Peter Edelmann practises criminal defence and immigration law in Vancouver with Edelmann and Company. He regularly appears before various levels of the federal and provincial courts as well as all the divisions of the Immigration and Refugee Board, and is an active member of the national executive of the Immigration Section of the Canadian Bar Association.
Peter teaches in the UBC Certificate in Immigration: Laws, Policies and Procedures program. We sat down with Peter to talk about his experiences as an instructor with UBC Continuing Studies.
UBC Continuing Studies: What motivated you to teach immigration law at UBC Continuing Studies?
Peter Edelmann: It's important for students to understand the impact of the work that they are doing. There's a lot of great work to be done, but it's a complicated field that's important to understand well.
UBCCS: What do you see as the benefits of the program?
PE: It's a very practical, nuts and bolts program about the functioning of the immigration system in Canada that you wouldn't learn in law school. Even if you're not an immigration consultant, understanding the refugee process, for example, helps you work in that community. You can learn enough to know where to send someone for advice.
UBCCS: One of your areas of specialization is refugee claims. What distinguishes refugee claims from other areas of immigration law?
PE: A genuine refugee risks death and torture in their home country. The stakes are high, and the consequences of losing a case are great.
It's a privilege and responsibility to work with refugees; you see a very personal side of the people you work with. You’re often dealing with people who are severely traumatized. It’s not a role to be taken lightly.
UBCCS: What has your experience been teaching students?
PE: It's been a worthwhile experience. I'm constantly amazed at the number of people who want to work in this area.
I enjoy the interaction with the students. Students often have a personal story, and they come to class with different intentions. Many work for organizations that support refugees. I've also had paralegals and lawyers as students.
For me, it's one thing to understand immigration law; it’s another to explain and interpret the law. By distilling down the information, it forces me to clarify my thinking. This has helped me when I’m standing in front of a judge – who may not have expertise in immigration law – and explain why a case is important.
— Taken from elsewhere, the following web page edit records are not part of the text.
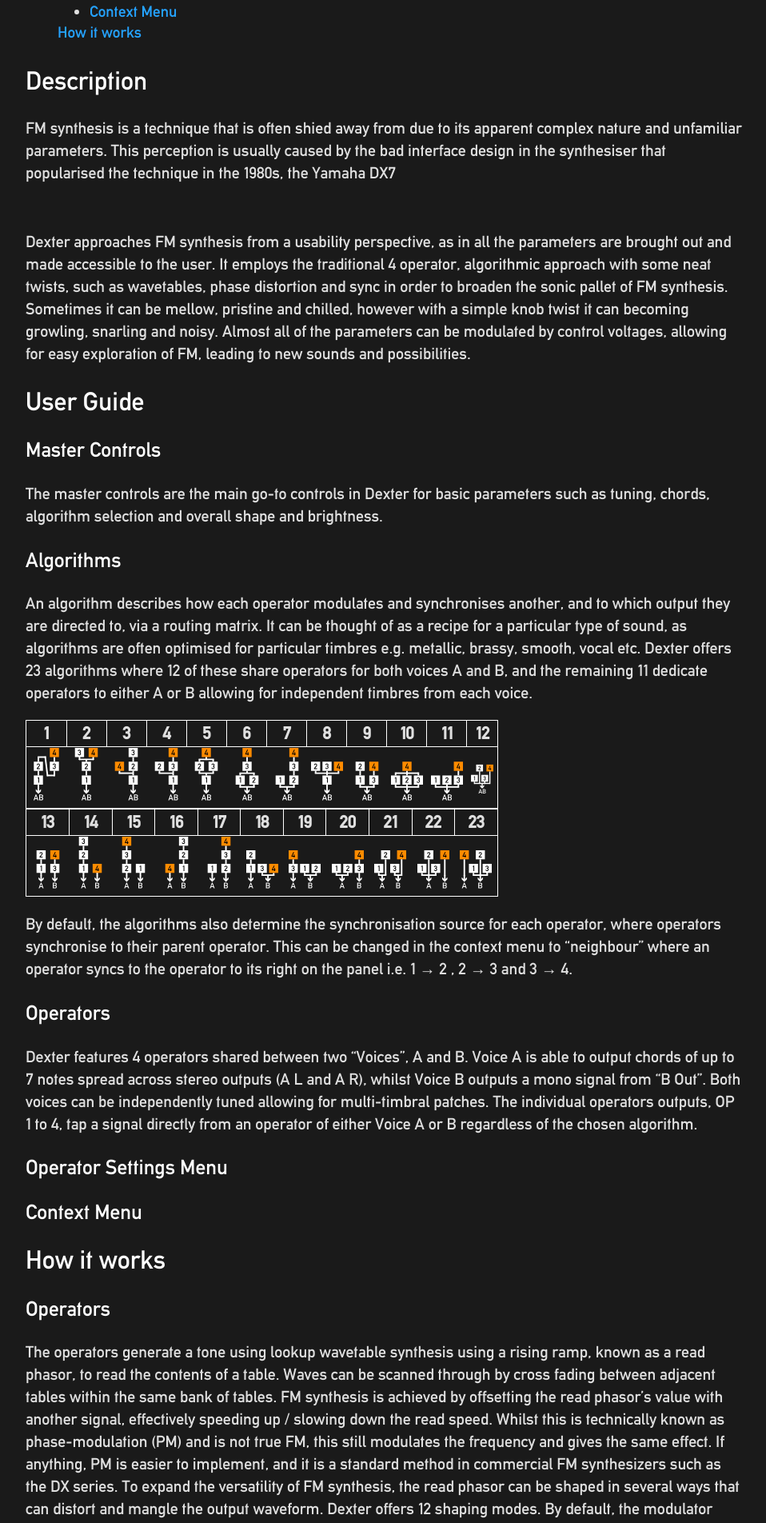
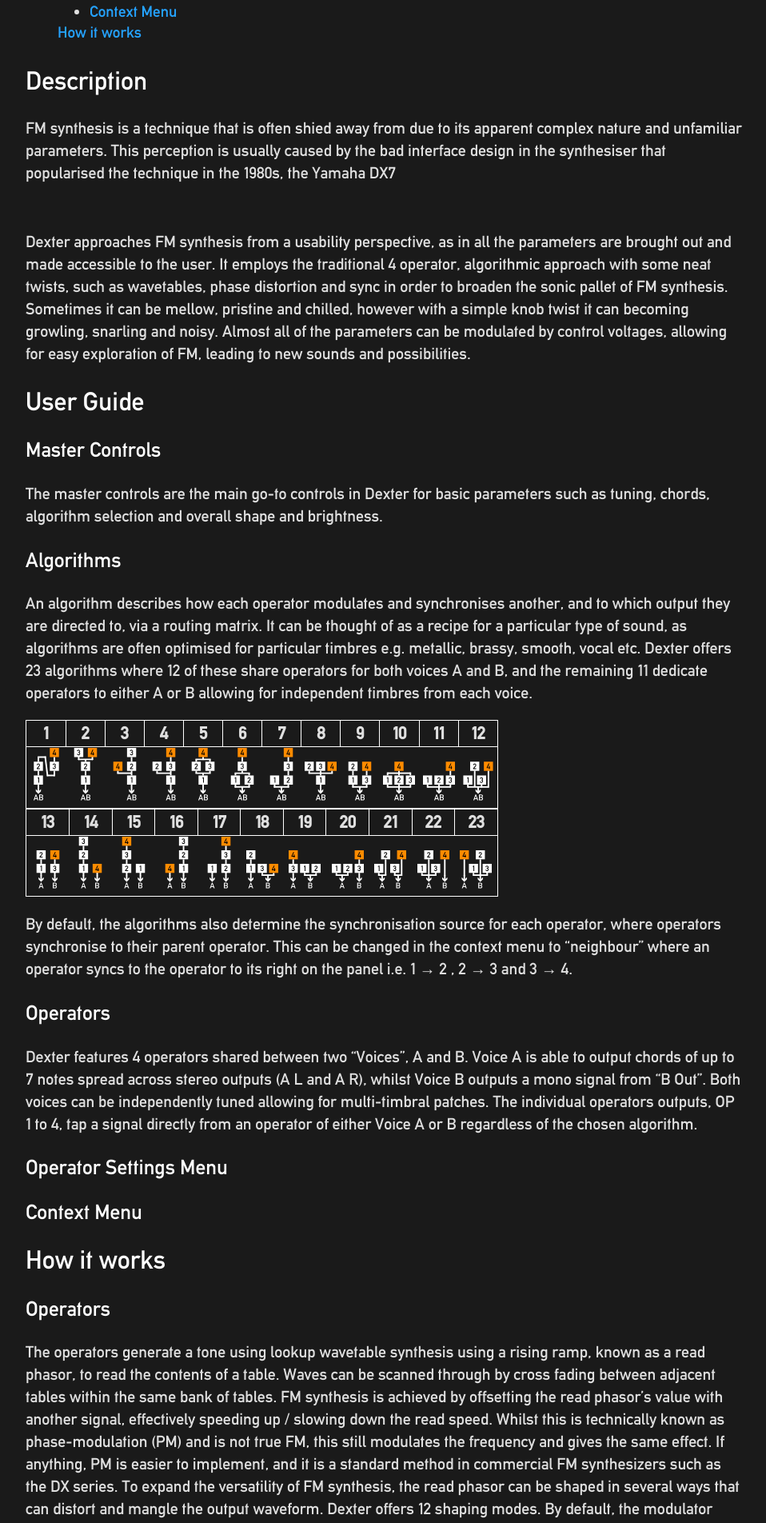
Before and after one commit to ValleyAudio/ValleyAudio.github.io, a Jekyll site: the page built from rack/dexter/dexter.html, in a window 1280 px wide. Shown: the part 924-2828 px from the top of the page at 80% size, without its empty margins (160-1118 px from the left). Built offline with Jekyll 4.4.1, drawn with Linux system fonts in a browser that asks for light colours.

Commit message:
Formatting table

```diff
--- a/rack/dexter/dexter.html
+++ b/rack/dexter/dexter.html
@@ -86,7 +86,7 @@
                 <img src="images/algo10.svg" alt="Algorithm 11" style="width:40px">
             </center></td>
             <td><center>
-                <img src="images/algo11.svg" alt="Algorithm 12" style="width:30px">
+                <img src="images/algo11.svg" alt="Algorithm 12" style="width:40px">
             </center></td>
         </tr>
     </table>
```
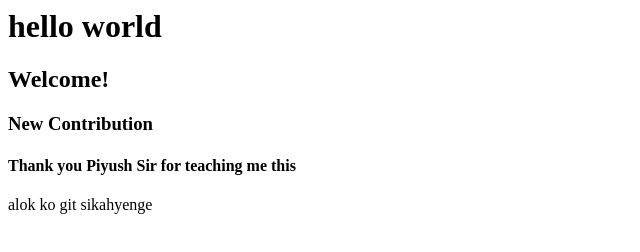
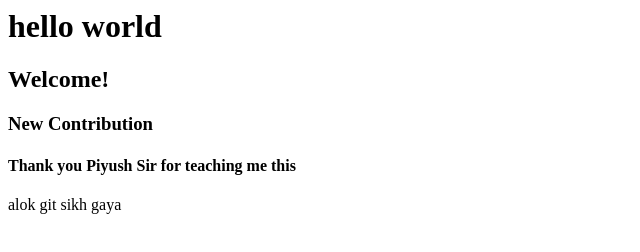
Before and after one commit to PiyushKrRai/teacher, a plain HTML site: page index.html in a window 1280 px wide. Shown: the full height of the page, 0-640 px from the left. Drawn offline with Linux system fonts and the light colour scheme.

Commit message:
update by alok

```diff
--- a/index.html
+++ b/index.html
@@ -4,6 +4,6 @@
   <h2> Welcome! </h2>
    <h3> New Contribution</h3>
   <h4>Thank you Piyush Sir for teaching me this</h4>
-  alok ko git sikahyenge
+  alok git sikh gaya
   </body>
 </html>
```
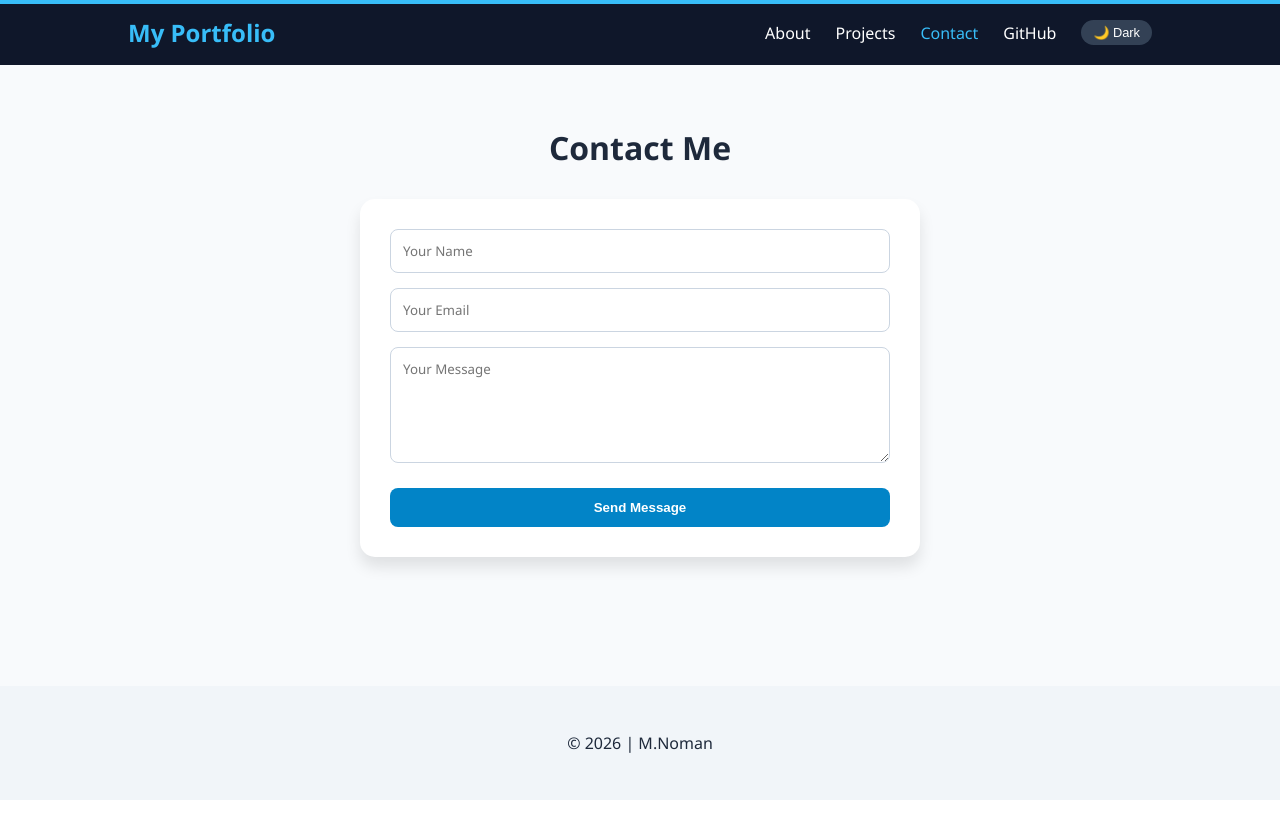
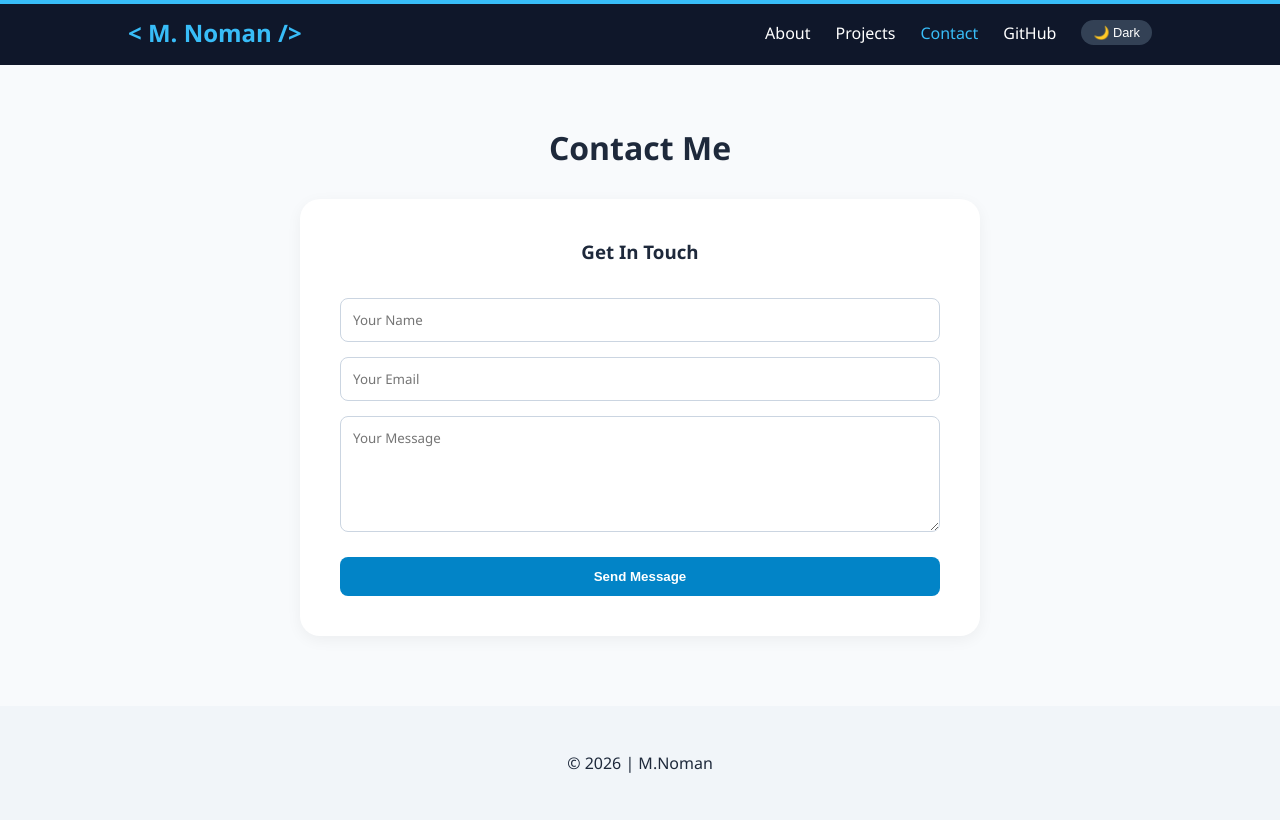
Before and after one commit to Muhammadnoman385/my_portfolio, a React (Vite) app: page / in a window 1280 px wide. Both pictures are taken after a click on the item "Contact". Built offline with nearby package versions, Linux system fonts and the light colour scheme.

Commit message:
React code updated: projects section added

```diff
--- a/src/App.jsx
+++ b/src/App.jsx
@@ -6,18 +6,16 @@ function App() {
   const [isDarkMode, setIsDarkMode] = useState(false);
   const [scrollWidth, setScrollWidth] = useState(0);
 
-  // Typing Effect Logic - Fixed for Accuracy
+  // Typing Effect Logic
   const [displayText, setDisplayText] = useState('');
   const [index, setIndex] = useState(0);
   const fullText = "MERN & Full Stack Developer";
 
-  // Reset typing when page changes
   useEffect(() => {
     setIndex(0);
     setDisplayText('');
   }, [currentPage]);
 
-  // Precise character-by-character typing
   useEffect(() => {
     if (index < fullText.length) {
       const timeout = setTimeout(() => {
@@ -82,8 +80,8 @@ function App() {
         .skill-badge { background: #f1f5f9; color: #0284c7; padding: 10px; border-radius: 8px; font-weight: 600; border: 1px solid #e2e8f0; transition: 0.3s; }
         .skill-badge:hover { background: #38bdf8; color: white; transform: translateY(-3px); }
 
-        .contact-form { max-width: 500px; width: 100%; margin: 0 auto; display: flex; flex-direction: column; gap: 15px; background: white; padding: 30px; border-radius: 15px; box-shadow: 0 10px 15px rgba(0,0,0,0.1); }
-        .contact-form input, .contact-form textarea { padding: 12px; border: 1px solid #cbd5e1; border-radius: 8px; outline: none; font-family: inherit; }
+        .contact-form { width: 100%; display: flex; flex-direction: column; gap: 15px; }
+        .contact-form input, .contact-form textarea { padding: 12px; border: 1px solid #cbd5e1; border-radius: 8px; outline: none; font-family: inherit; width: 100%; box-sizing: border-box; }
 
         .send-btn { background: #0284c7; color: white; border: none; padding: 12px 24px; border-radius: 8px; cursor: pointer; font-weight: bold; text-decoration: none; display: inline-block; transition: 0.3s; margin-top: 10px; }
         .send-btn:hover { background: #0369a1; transform: translateY(-2px); }
@@ -102,7 +100,7 @@ function App() {
       </div>
 
       <nav className="navbar">
-        <div className="logo">My Portfolio</div>
+        <div className="logo">&lt; M. Noman /&gt;</div>
         <button className="menu-btn" onClick={() => setIsMenuOpen(!isMenuOpen)}>☰</button>
         <ul className="nav-links">
           <li onClick={() => handleNavClick('home')} className={currentPage === 'home' ? 'active' : ''}>About</li>
@@ -173,11 +171,14 @@ function App() {
         {currentPage === 'contact' && (
           <div className="fade-in">
             <h1 style={{textAlign: 'center', marginBottom: '30px'}}>Contact Me</h1>
-            <div className="contact-form">
-              <input type="text" placeholder="Your Name" />
-              <input type="email" placeholder="Your Email" />
-              <textarea placeholder="Your Message" rows="5"></textarea>
-              <button className="send-btn">Send Message</button>
+            <div className="card-container" style={{maxWidth: '600px'}}>
+              <div className="contact-form">
+                <h3 style={{marginTop: '0'}}>Get In Touch</h3>
+                <input type="text" placeholder="Your Name" />
+                <input type="email" placeholder="Your Email" />
+                <textarea placeholder="Your Message" rows="5"></textarea>
+                <button className="send-btn" style={{width: '100%'}}>Send Message</button>
+              </div>
             </div>
           </div>
         )}
```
UBCCS: What has been the most rewarding aspect of teaching for you?
PE: I have seen students go on to work for organizations like Amnesty International, Human Rights Watch, and SOS, as well as local housing programs and even school boards.
I feel like I've done my job when a student comes to me and tells me they understand the importance of this work, and that they have a new appreciation for the work that they and others are doing.